Before the days when developers would make stuff like Dragon Age 2 and Mass Effect 3, they made classic RPG goodness that brought together innovative gameplay with deep and intriguing storyline together in a well-balanced package of awesome. That was what Baldur’s Gate was when it first came out in 1998, which was a legendary year in PC gaming. Fourteen years after its first release, with expansion packs and a sequel behind it now, Overhaul Games, Atari, and Beamdog have put their heads together to come up with something that seemed impossible in this age — a faithful re-release.
This enhanced edition of Baldur’s Gate and the Tales of the Sword Coast expansion is not some reboot or reimagining of a classic, but the classic itself updated to look good in today’s standards. It serves to reintroduce the Forgotten Realms franchise to a new generation of RPG fans who want more beyond modern titles like Dragon Age and Skyrim. This is not just a history lesson about the origins of the genre, but the reinvigorating of the isometric computer role-playing game. This is the crossroad that connects the old with the new, bringing classic RPGs to a new age.
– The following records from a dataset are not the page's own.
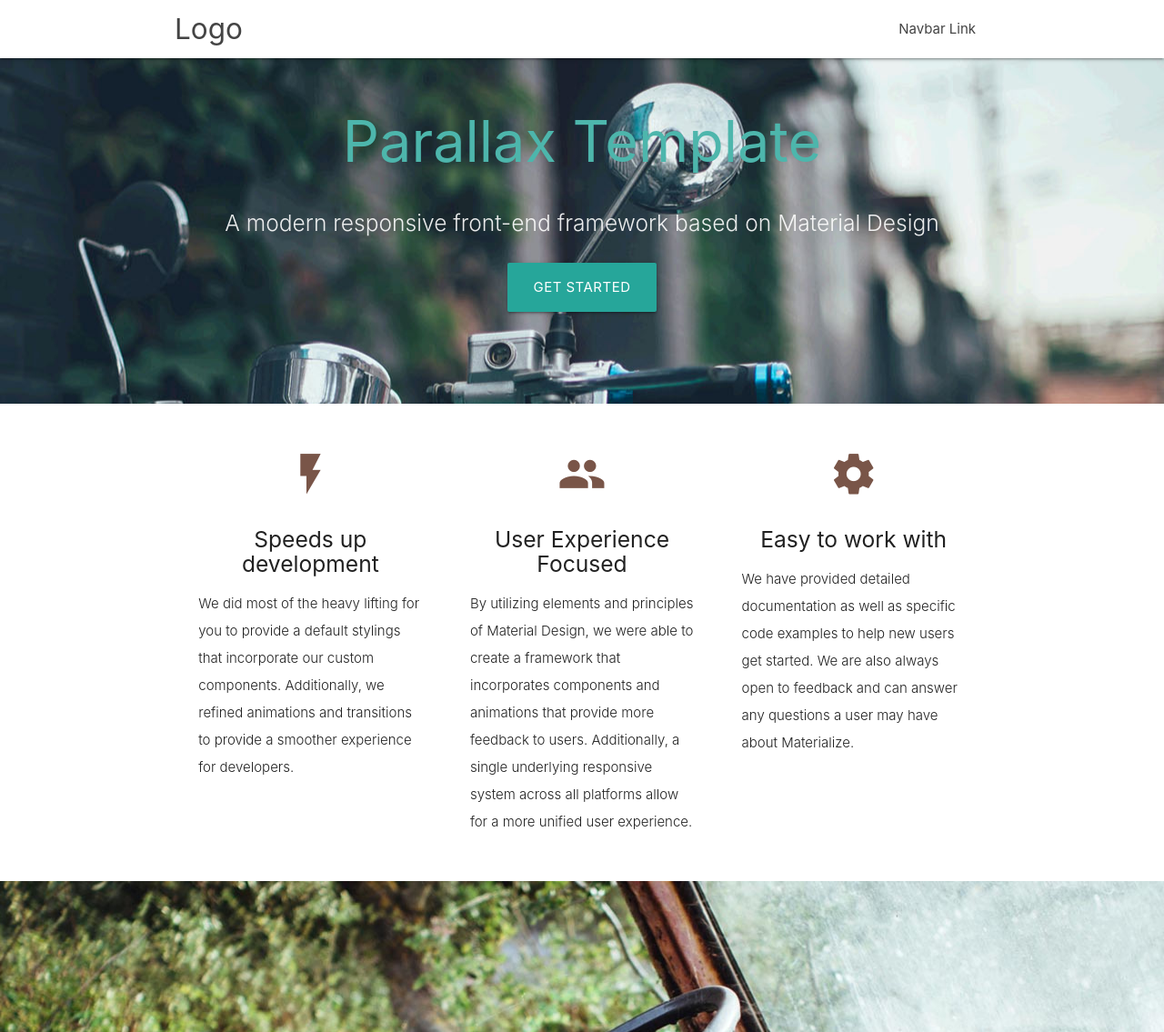
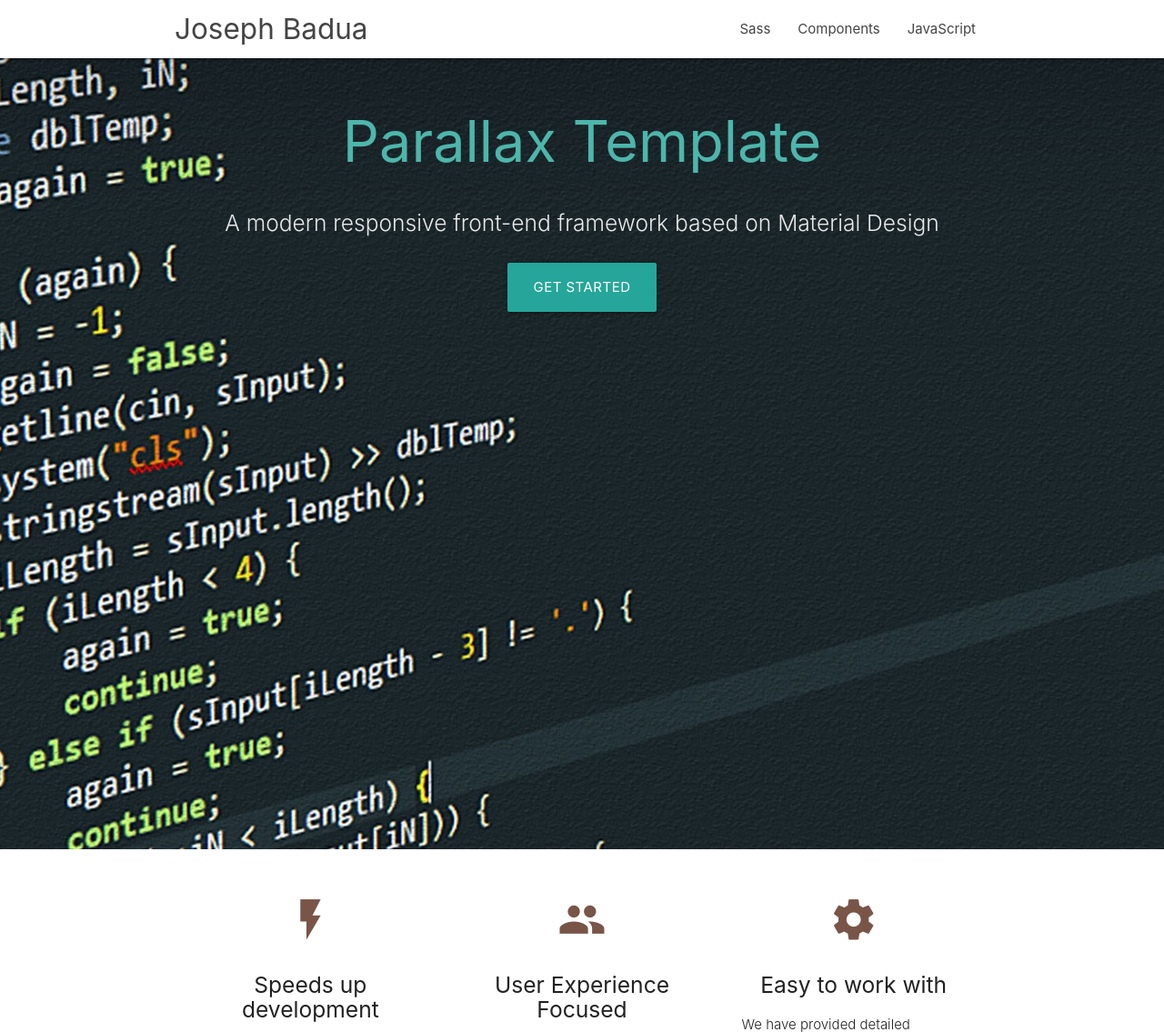
Before and after one commit to JosephBadua/Portfolio2.0, a Node server app: page / in a window 1280 px wide. Shown: the top 1135 px of the page at 91% size. Run offline with Node 20, Linux system fonts and the light colour scheme; some libraries are stand-ins or nearby versions.

Commit message:
changed background picture

```diff
--- a/public/css/style.css
+++ b/public/css/style.css
@@ -20,7 +20,7 @@
  }
 
  .parallax-container {
-   min-height: 380px;
+   min-height: 870px;
    line-height: 0;
    height: auto;
    color: rgba(255,255,255,.9);
--- a/views/index.handlebars
+++ b/views/index.handlebars
@@ -1,14 +1,11 @@
  <nav class="white" role="navigation">
     <div class="nav-wrapper container">
-      <a id="logo-container" href="#" class="brand-logo">Logo</a>
-      <ul class="right hide-on-med-and-down">
-        <li><a href="#">Navbar Link</a></li>
+      <a id="logo-container" href="#" class="brand-logo">Joseph  Badua</a>
+       <ul id="nav-mobile" class="right hide-on-med-and-down">
+        <li><a href="sass.html">Sass</a></li>
+        <li><a href="badges.html">Components</a></li>
+        <li><a href="collapsible.html">JavaScript</a></li>
       </ul>
-
-      <ul id="nav-mobile" class="sidenav">
-        <li><a href="#">Navbar Link</a></li>
-      </ul>
-      <a href="#" data-target="nav-mobile" class="sidenav-trigger"><i class="material-icons">menu</i></a>
     </div>
   </nav>
 
@@ -16,6 +13,11 @@
     <div class="section no-pad-bot">
       <div class="container">
         <br><br>
+          <br><br><br>
+            <br><br><br>
+              <br><br><br>
+                <br><br><br>
+                  <br><br><br>
         <h1 class="header center teal-text text-lighten-2">Parallax Template</h1>
         <div class="row center">
           <h5 class="header col s12 light">A modern responsive front-end framework based on Material Design</h5>
```
Also changed, not shown: public/images/background1.jpg.
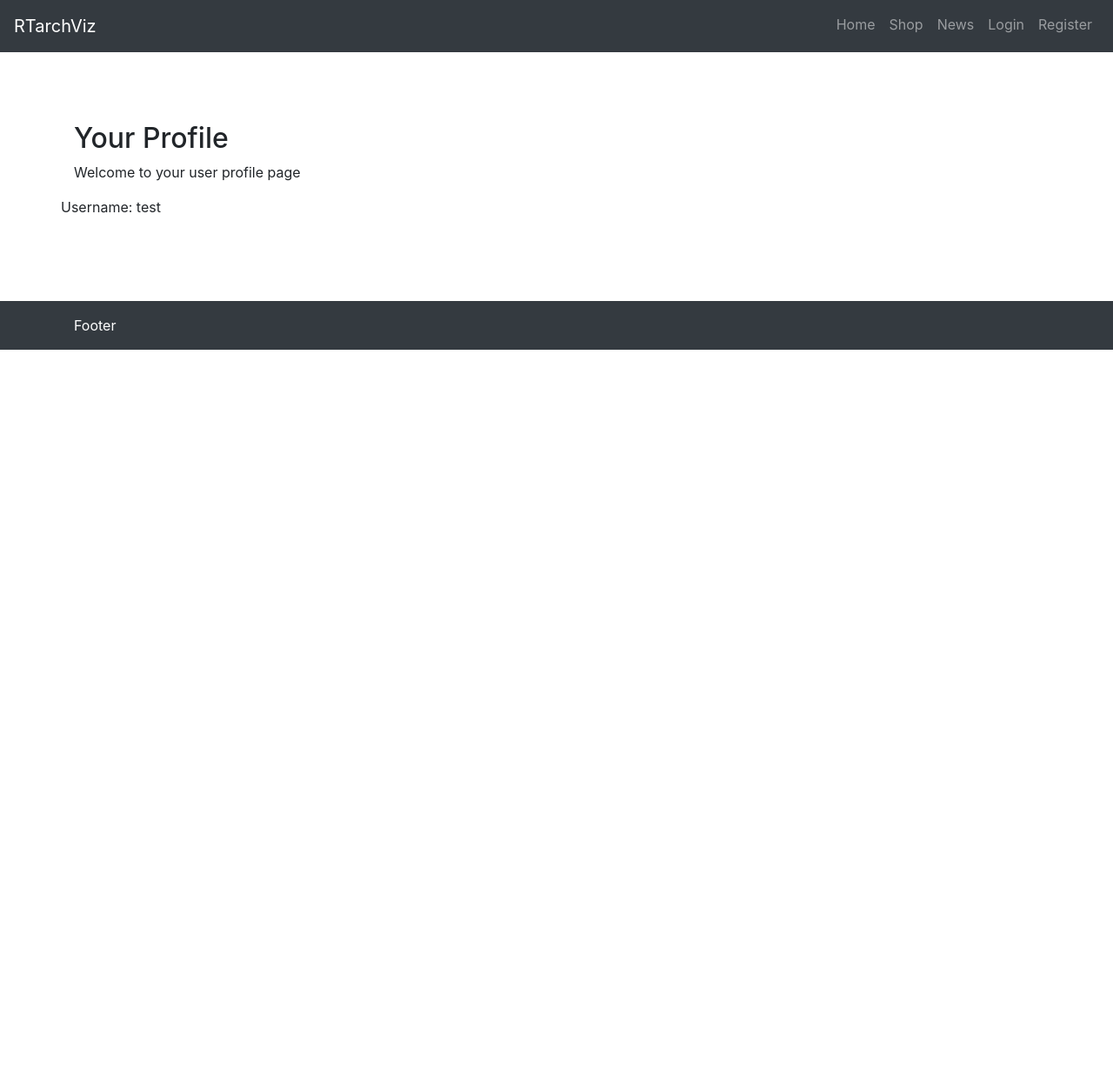
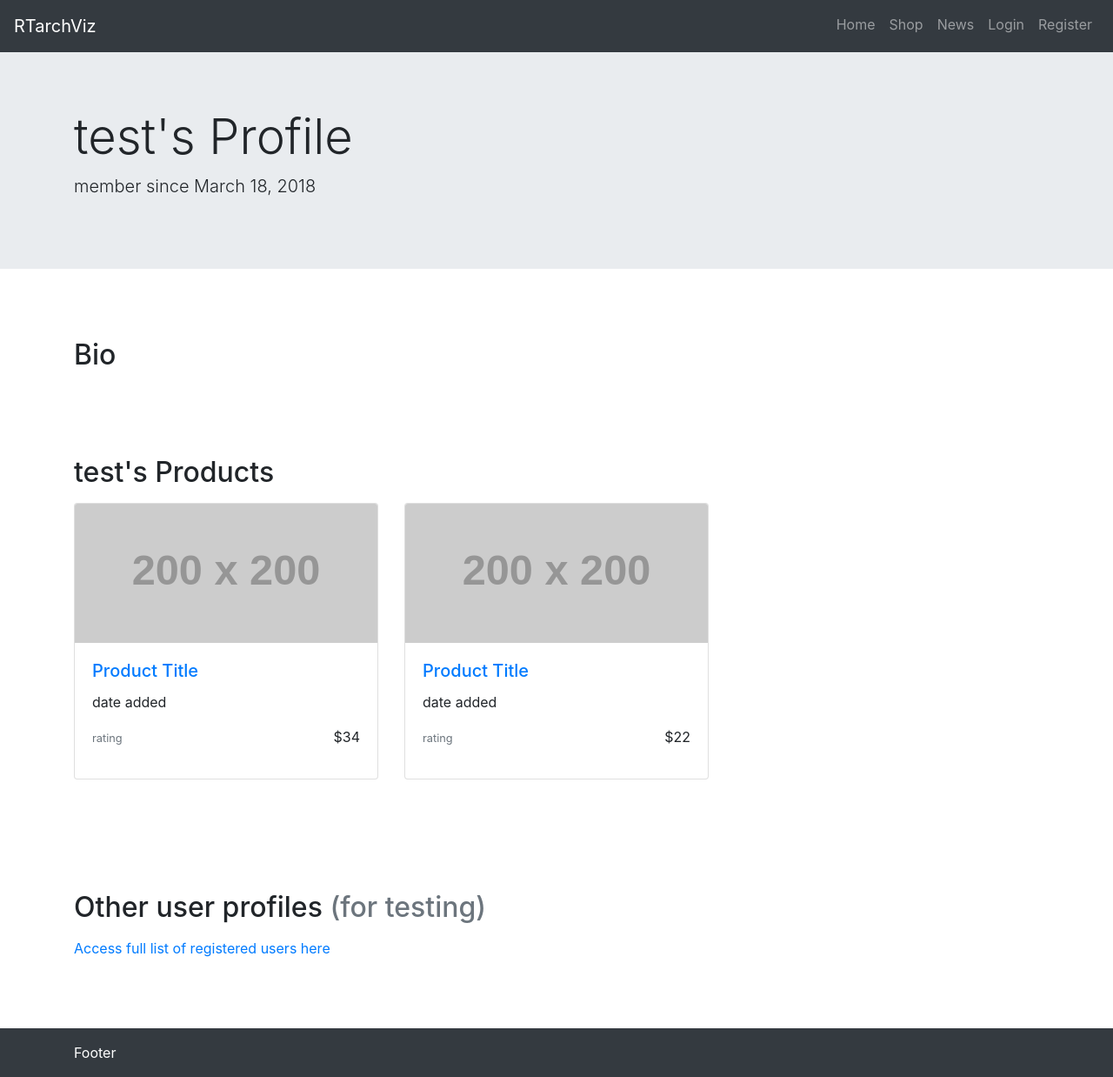
Before and after one commit to sebam2k4/RTarchViz, a Django app: a page that uses accounts/templates/profile.html in a window 1280 px wide. Shown: the whole page at 87% size. Before the commit the page ends 402 px from the top, so only its background shows below. Run offline with Django 3.2, Linux system fonts and the light colour scheme; data comes from the database, SQL or seed files in the repository; grey boxes labelled with a size stand in for pictures from a placeholder-image service; some libraries are stand-ins or nearby versions.

Commit message:
reorganize profile % dashboard ui

```diff
--- a/accounts/forms.py
+++ b/accounts/forms.py
@@ -53,7 +53,7 @@ class UserRegistrationForm(UserCreationForm):
 
   class Meta:
     model = User
-    fields = ['email', 'username', 'password1', 'password2', 'first_name', 'last_name', 'birth_date', 'address1', 'address2', 'city_town', 'county_state', 'post_code', 'country'] #only display these input fields
+    fields = ['email', 'username', 'password1', 'password2', 'first_name', 'last_name', 'bio', 'birth_date', 'address1', 'address2', 'city_town', 'county_state', 'post_code', 'country'] #only display these input fields
 
   def clean_email(self):
     """
--- /dev/null
+++ b/accounts/static/css/accounts.css
@@ -0,0 +1,6 @@
+.user-profile-products-cards .card-img-top {
+  height: 10em;
+  background-repeat: no-repeat;
+  background-position: center;
+  background-size: cover;
+}
--- a/accounts/templates/profile.html
+++ b/accounts/templates/profile.html
@@ -5,31 +5,86 @@
 {% block body_js %}
 <script src="{% static 'js/accounts.js' %}"></script>
 {% endblock %}
+{% block head_css %}
+<link rel="stylesheet" href="{% static 'css/accounts.css' %}">
+{% endblock %}
 
 {# set page info #}
-{% block page_title %}Profile{% endblock %}
+{% block page_title %}{{ user.username }}'s Profile{% endblock %}
 
 {# Profile content #}
 {% block content %}
-<main>
-	<section id="profile">
-		<div class="container">
-			<h2>Your Profile</h2>
-			<p>Welcome to your user profile page</p>
+<main id="userProfile">
+
+	{# User Header #}
+	<header class="user-profile-header">
+		<div class="jumbotron jumbotron-fluid">
+			<div class="container">
+				<h1 class="display-4">{% if user == request.user %}Your Profile{% else %}{{ user.username }}'s Profile{% endif %}</h1>
+				<p class="lead">member since {{ user.date_joined|date:"N d, Y" }}</p>
+				{% if request.user.is_authenticated and request.user == user %}
+					<hr>
+					<a class="btn btn-primary" href="{% url 'dashboard' %}">View Your Dashbaord</a>
+				{% endif %}
+			</div>
+		</div>
+	</header>
+
+	{# User Bio #}
+	<section class="user-profile container">
 			<div class="row">
-				<div class="one-half column">
-					{% if request.user.is_authenticated and request.user == user %}
-					<a class="btn btn-primary mb-5" href="{% url 'dashboard' %}">View Your Dashbaord</a>
-					<p>You are Logged in as: {{user.username}} </p>
-					{% else %}
-					<p>Username: {{user.username}} </p>
-					{% endif %}
-					{% if user.first_name or user.last_name %}
-					<p>Name: {{user.first_name}} {{user.last_name}} </p>
-					{% endif %}
-					{% if user.bio %}
-					<p>Bio: {{ user.bio }}</p>
-					{% endif %}
+				<div class="col">
+
+					<h2 class="mb-3">Bio</h2>
+					<p>{{ user.bio }}</p>
+				</div>
+			</div>
+		</div>
+	</section>
+
+	<!-- User Products List placeholder -->
+	<section class="user-profile-products container">
+		<h2 class="mb-3">{{ user.username }}'s Products</h2>
+		<div class="user-profile-products-cards">
+			<div class="row">
+				<div class="w-50 col-sm-4">
+					<div class="card mb-5">
+						<a href="#">
+							<div class="card-img-top" style="background-image: url('http://placehold.it/200?text=bkg-img');"></div>
+						</a>
+						<div class="card-body">
+							<h5 class="card-title"><a href="#">Product Title</a></h5>
+							<p class="card-text">date added</p>
+							<p class="card-text float-left"><small class="text-muted">rating</small></p>
+							<p class="card-text float-right">$34</p>
+						</div>
+					</div>
+				</div>
+				<div class="w-50 col-sm-4">
+					<div class="card mb-5">
+						<a href="#">
+							<div class="card-img-top" style="background-image: url('http://placehold.it/200?text=bkg-img');"></div>
+						</a>
+						<div class="card-body">
+							<h5 class="card-title"><a href="#">Product Title</a></h5>
+							<p class="card-text">date added</p>
+							<p class="card-text float-left"><small class="text-muted">rating</small></p>
+							<p class="card-text float-right">$22</p>
+						</div>
+					</div>
+				</div>
+			</div>
+		</div>
+
+	</section>
+
+	<!-- Links to other Users.   for testing - remove when done -->
+	<section class="user-profile-others container">
+			<div class="row">
+				<div class="col">
+
+					<h2 class="mb-3">Other user profiles <span class="text-muted">(for testing)</span></h2>
+					<a href="{% url 'user_list' %}">Access full list of registered users here</a>
 				</div>
 			</div>
 		</div>
```
Also changed, not shown: accounts/templates/dashboard.html (+56 -26 lines).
In addition to the already great storyline that has stood the test of time, it has been made fresh with the addition of three new heroes to mix things up and give players more options to making up a team and playing with different builds. There is also the Black Pits arena that pits your characters against a multitude of challenges, so powergamers can truly test their creations against the worst that the game can throw at them. Beyond these new additions, it’s still the same isometric role playing game with the combat system where you can pause anytime to issue commands and implement tactics, which then became a trademark of Black Isle and its subsequent incarnations like Bioware, Obsidian, and Overhaul. It still follows the 2nd edition of the Dungeons and Dragons ruleset, so it doesn’t really stray from the original game.
Aside from being configured for hi-res, not much else makes the supposed enhancements obvious enough at first glance. You have to play it in order to get the full breadth of the improvements that have been added here. Perhaps it retains the rather pixelated look in order to not spoil the look and feel that the original game possesses. This does do a lot to keep the integrity of the game, as well as give long-time fans that nostalgic feel, and it’s not that pixelated anyway as it does look like an improvement over the original.
But nostalgia can only go so far these days, especially with all the new gamers craving for other things like shooting guns and shooting more guns. With the old user interface still intact, it may look unappealing to the kids who think that anything other than an uber-cool heads-up display is not a good user interface. But the thing is that once they do try this out, they may start taking to it due to its depth, thus exposing younger gamers to what older generations had raved about and inspire new trends and bring back old ones in game design. Perhaps this title wasn’t needed to be released, but it’s good that it did.
Hearken back to the good old days when stories were told in unbridled brilliance and gameplay complemented it with gusto. Not to say that newer games aren’t good at all, but so much can be said about games like Baldur’s Gate, wherein the narrative and gameplay experience were taken to unprecedented heights during its time.
Tested in PC. Final Score: 9/10